Sarcoidosis is a clinical disorder of unknown cause, characterized by granulomatous infiltration of the lungs and other organs. In the heart, noncaseating granulomata can involve the ventricular septum, papillary muscles, and/or free ventricular walls in up to 30 percent of cases at autopsy. However, a discrepancy between clinical and autopsy finding exists, since only about 5 percent of all patients with sarcoidosis have clinically evident myocardial involvement, including heart block, ventricular ectopy, congestive cardiomyopathy, and syncope/sudden death. Interestingly, up to one third of patients with myocardial involvement found at autopsy do not have clinical evidence of cardiac sarcoidosis during life.2 The diagnosis can be confirmed by endomyocardial biopsy. buy cipro

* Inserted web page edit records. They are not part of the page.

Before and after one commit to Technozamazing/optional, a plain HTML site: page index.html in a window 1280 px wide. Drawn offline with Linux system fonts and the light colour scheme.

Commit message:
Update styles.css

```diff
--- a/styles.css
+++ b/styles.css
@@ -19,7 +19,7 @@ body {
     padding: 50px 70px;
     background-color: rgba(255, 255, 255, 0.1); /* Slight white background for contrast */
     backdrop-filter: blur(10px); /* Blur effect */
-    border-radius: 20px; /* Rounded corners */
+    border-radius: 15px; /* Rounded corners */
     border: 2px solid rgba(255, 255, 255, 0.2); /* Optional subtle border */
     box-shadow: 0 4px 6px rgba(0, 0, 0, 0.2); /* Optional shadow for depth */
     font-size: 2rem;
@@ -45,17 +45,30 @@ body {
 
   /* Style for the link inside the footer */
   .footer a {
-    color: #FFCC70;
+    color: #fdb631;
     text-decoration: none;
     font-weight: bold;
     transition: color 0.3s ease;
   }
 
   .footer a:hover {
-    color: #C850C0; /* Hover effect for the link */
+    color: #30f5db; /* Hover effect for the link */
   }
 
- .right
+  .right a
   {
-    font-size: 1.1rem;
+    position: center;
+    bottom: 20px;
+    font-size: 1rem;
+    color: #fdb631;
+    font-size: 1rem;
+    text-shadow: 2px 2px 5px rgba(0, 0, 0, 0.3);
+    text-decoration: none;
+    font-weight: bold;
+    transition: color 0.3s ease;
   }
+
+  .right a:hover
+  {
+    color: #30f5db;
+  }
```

Exertional dyspnea and easy fatigability are complaints often found in patients with sarcoidosis, even in the presence of normal lung function. We hypothesized that many patients with sarcoidosis have clinically unsuspected myocardial involvement that could affect cardiac performance when the heart is stressed, as with exercise. Exercise testing allows investigation of the mechanisms underlying these symptoms by examining ventilatory and cardiovascular responses to the stress of exercise. The purpose of this study was to characterize cardiovascular responses with exercise and activities of daily living in a population of patients with sarcoidosis to investigate the prevalence of abnormal cardiovascular responses, likely representing cardiac abnormalities in this population.